▸ **What to do**: Please repeat every record exactly, leaving out any pictures.

Records from a dataset

====

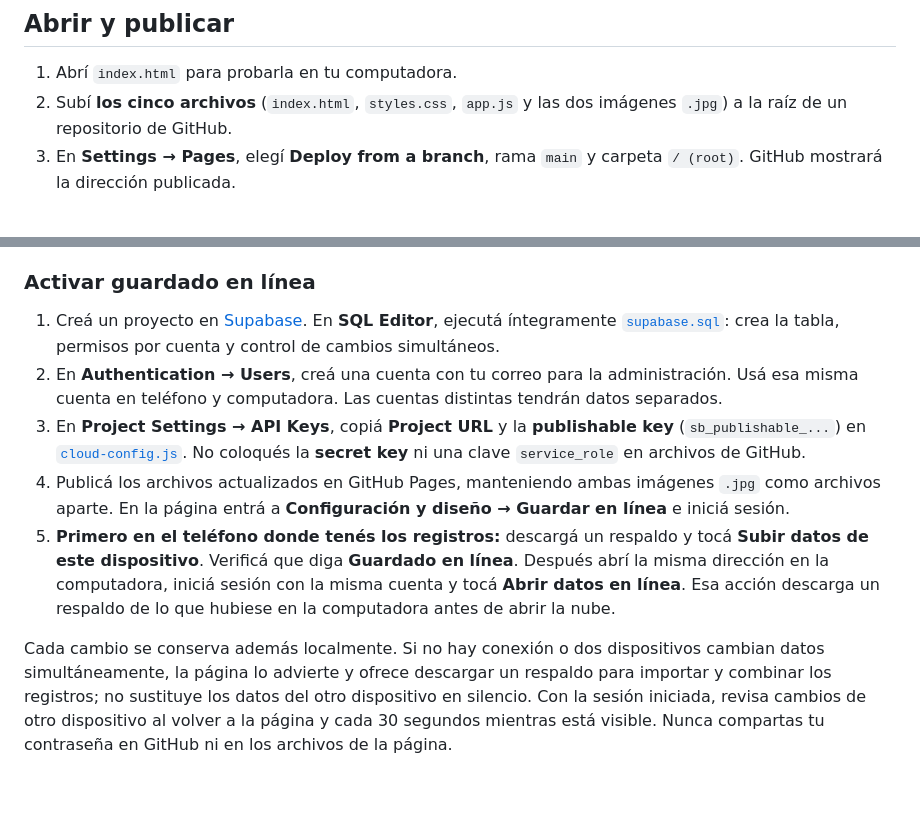
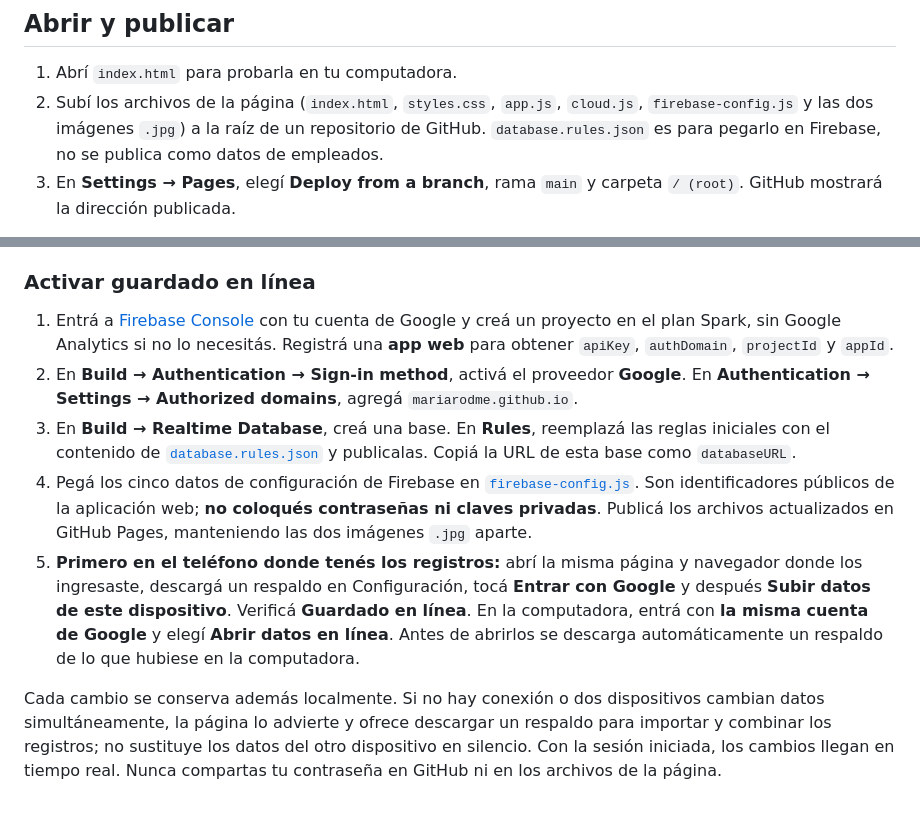
Before and after one commit to mariarodme/CONTROL-DE-FERIADOS-, a Markdown page: README.md, 2 parts joined by grey strips. Drawn GitHub-style.

Commit message:
Cambiar sincronización a Firebase con acceso de Google

```diff
--- a/README.md
+++ b/README.md
@@ -7,7 +7,7 @@ Aplicación administrativa en español para gestionar colaboradores y registrar
 ## Abrir y publicar
 
 1. Abrí `index.html` para probarla en tu computadora.
-2. Subí **los cinco archivos** (`index.html`, `styles.css`, `app.js` y las dos imágenes `.jpg`) a la raíz de un repositorio de GitHub.
+2. Subí los archivos de la página (`index.html`, `styles.css`, `app.js`, `cloud.js`, `firebase-config.js` y las dos imágenes `.jpg`) a la raíz de un repositorio de GitHub. `database.rules.json` es para pegarlo en Firebase, no se publica como datos de empleados.
 3. En **Settings → Pages**, elegí **Deploy from a branch**, rama `main` y carpeta `/ (root)`. GitHub mostrará la dirección publicada.
 
 La página funciona sin instalación. Para sincronizar datos entre dispositivos necesitás configurar el guardado en línea descrito abajo.
@@ -31,10 +31,10 @@ GitHub Pages solo publica los archivos. Antes de configurar la nube, los datos s
 
 ### Activar guardado en línea
 
-1. Creá un proyecto en [Supabase](https://supabase.com/dashboard). En **SQL Editor**, ejecutá íntegramente [`supabase.sql`](supabase.sql): crea la tabla, permisos por cuenta y control de cambios simultáneos.
-2. En **Authentication → Users**, creá una cuenta con tu correo para la administración. Usá esa misma cuenta en teléfono y computadora. Las cuentas distintas tendrán datos separados.
-3. En **Project Settings → API Keys**, copiá **Project URL** y la **publishable key** (`sb_publishable_...`) en [`cloud-config.js`](cloud-config.js). No coloqués la **secret key** ni una clave `service_role` en archivos de GitHub.
-4. Publicá los archivos actualizados en GitHub Pages, manteniendo ambas imágenes `.jpg` como archivos aparte. En la página entrá a **Configuración y diseño → Guardar en línea** e iniciá sesión.
-5. **Primero en el teléfono donde tenés los registros:** descargá un respaldo y tocá **Subir datos de este dispositivo**. Verificá que diga **Guardado en línea**. Después abrí la misma dirección en la computadora, iniciá sesión con la misma cuenta y tocá **Abrir datos en línea**. Esa acción descarga un respaldo de lo que hubiese en la computadora antes de abrir la nube.
+1. Entrá a [Firebase Console](https://console.firebase.google.com/) con tu cuenta de Google y creá un proyecto en el plan Spark, sin Google Analytics si no lo necesitás. Registrá una **app web** para obtener `apiKey`, `authDomain`, `projectId` y `appId`.
+2. En **Build → Authentication → Sign-in method**, activá el proveedor **Google**. En **Authentication → Settings → Authorized domains**, agregá `mariarodme.github.io`.
+3. En **Build → Realtime Database**, creá una base. En **Rules**, reemplazá las reglas iniciales con el contenido de [`database.rules.json`](database.rules.json) y publicalas. Copiá la URL de esta base como `databaseURL`.
+4. Pegá los cinco datos de configuración de Firebase en [`firebase-config.js`](firebase-config.js). Son identificadores públicos de la aplicación web; **no coloqués contraseñas ni claves privadas**. Publicá los archivos actualizados en GitHub Pages, manteniendo las dos imágenes `.jpg` aparte.
+5. **Primero en el teléfono donde tenés los registros:** abrí la misma página y navegador donde los ingresaste, descargá un respaldo en Configuración, tocá **Entrar con Google** y después **Subir datos de este dispositivo**. Verificá **Guardado en línea**. En la computadora, entrá con **la misma cuenta de Google** y elegí **Abrir datos en línea**. Antes de abrirlos se descarga automáticamente un respaldo de lo que hubiese en la computadora.
 
-Cada cambio se conserva además localmente. Si no hay conexión o dos dispositivos cambian datos simultáneamente, la página lo advierte y ofrece descargar un respaldo para importar y combinar los registros; no sustituye los datos del otro dispositivo en silencio. Con la sesión iniciada, revisa cambios de otro dispositivo al volver a la página y cada 30 segundos mientras está visible. Nunca compartas tu contraseña en GitHub ni en los archivos de la página.
+Cada cambio se conserva además localmente. Si no hay conexión o dos dispositivos cambian datos simultáneamente, la página lo advierte y ofrece descargar un respaldo para importar y combinar los registros; no sustituye los datos del otro dispositivo en silencio. Con la sesión iniciada, los cambios llegan en tiempo real. Nunca compartas tu contraseña en GitHub ni en los archivos de la página.
```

====

▸ **Response box**:
Before and after one commit to mariarodme/CONTROL-DE-FERIADOS-, a Markdown page: README.md, 2 parts joined by grey strips. Drawn GitHub-style.

Commit message:
Cambiar sincronización a Firebase con acceso de Google

```diff
--- a/README.md
+++ b/README.md
@@ -7,7 +7,7 @@ Aplicación administrativa en español para gestionar colaboradores y registrar
 ## Abrir y publicar
 
 1. Abrí `index.html` para probarla en tu computadora.
-2. Subí **los cinco archivos** (`index.html`, `styles.css`, `app.js` y las dos imágenes `.jpg`) a la raíz de un repositorio de GitHub.
+2. Subí los archivos de la página (`index.html`, `styles.css`, `app.js`, `cloud.js`, `firebase-config.js` y las dos imágenes `.jpg`) a la raíz de un repositorio de GitHub. `database.rules.json` es para pegarlo en Firebase, no se publica como datos de empleados.
 3. En **Settings → Pages**, elegí **Deploy from a branch**, rama `main` y carpeta `/ (root)`. GitHub mostrará la dirección publicada.
 
 La página funciona sin instalación. Para sincronizar datos entre dispositivos necesitás configurar el guardado en línea descrito abajo.
@@ -31,10 +31,10 @@ GitHub Pages solo publica los archivos. Antes de configurar la nube, los datos s
 
 ### Activar guardado en línea
 
-1. Creá un proyecto en [Supabase](https://supabase.com/dashboard). En **SQL Editor**, ejecutá íntegramente [`supabase.sql`](supabase.sql): crea la tabla, permisos por cuenta y control de cambios simultáneos.
-2. En **Authentication → Users**, creá una cuenta con tu correo para la administración. Usá esa misma cuenta en teléfono y computadora. Las cuentas distintas tendrán datos separados.
-3. En **Project Settings → API Keys**, copiá **Project URL** y la **publishable key** (`sb_publishable_...`) en [`cloud-config.js`](cloud-config.js). No coloqués la **secret key** ni una clave `service_role` en archivos de GitHub.
-4. Publicá los archivos actualizados en GitHub Pages, manteniendo ambas imágenes `.jpg` como archivos aparte. En la página entrá a **Configuración y diseño → Guardar en línea** e iniciá sesión.
-5. **Primero en el teléfono donde tenés los registros:** descargá un respaldo y tocá **Subir datos de este dispositivo**. Verificá que diga **Guardado en línea**. Después abrí la misma dirección en la computadora, iniciá sesión con la misma cuenta y tocá **Abrir datos en línea**. Esa acción descarga un respaldo de lo que hubiese en la computadora antes de abrir la nube.
+1. Entrá a [Firebase Console](https://console.firebase.google.com/) con tu cuenta de Google y creá un proyecto en el plan Spark, sin Google Analytics si no lo necesitás. Registrá una **app web** para obtener `apiKey`, `authDomain`, `projectId` y `appId`.
+2. En **Build → Authentication → Sign-in method**, activá el proveedor **Google**. En **Authentication → Settings → Authorized domains**, agregá `mariarodme.github.io`.
+3. En **Build → Realtime Database**, creá una base. En **Rules**, reemplazá las reglas iniciales con el contenido de [`database.rules.json`](database.rules.json) y publicalas. Copiá la URL de esta base como `databaseURL`.
+4. Pegá los cinco datos de configuración de Firebase en [`firebase-config.js`](firebase-config.js). Son identificadores públicos de la aplicación web; **no coloqués contraseñas ni claves privadas**. Publicá los archivos actualizados en GitHub Pages, manteniendo las dos imágenes `.jpg` aparte.
+5. **Primero en el teléfono donde tenés los registros:** abrí la misma página y navegador donde los ingresaste, descargá un respaldo en Configuración, tocá **Entrar con Google** y después **Subir datos de este dispositivo**. Verificá **Guardado en línea**. En la computadora, entrá con **la misma cuenta de Google** y elegí **Abrir datos en línea**. Antes de abrirlos se descarga automáticamente un respaldo de lo que hubiese en la computadora.
 
-Cada cambio se conserva además localmente. Si no hay conexión o dos dispositivos cambian datos simultáneamente, la página lo advierte y ofrece descargar un respaldo para importar y combinar los registros; no sustituye los datos del otro dispositivo en silencio. Con la sesión iniciada, revisa cambios de otro dispositivo al volver a la página y cada 30 segundos mientras está visible. Nunca compartas tu contraseña en GitHub ni en los archivos de la página.
+Cada cambio se conserva además localmente. Si no hay conexión o dos dispositivos cambian datos simultáneamente, la página lo advierte y ofrece descargar un respaldo para importar y combinar los registros; no sustituye los datos del otro dispositivo en silencio. Con la sesión iniciada, los cambios llegan en tiempo real. Nunca compartas tu contraseña en GitHub ni en los archivos de la página.
```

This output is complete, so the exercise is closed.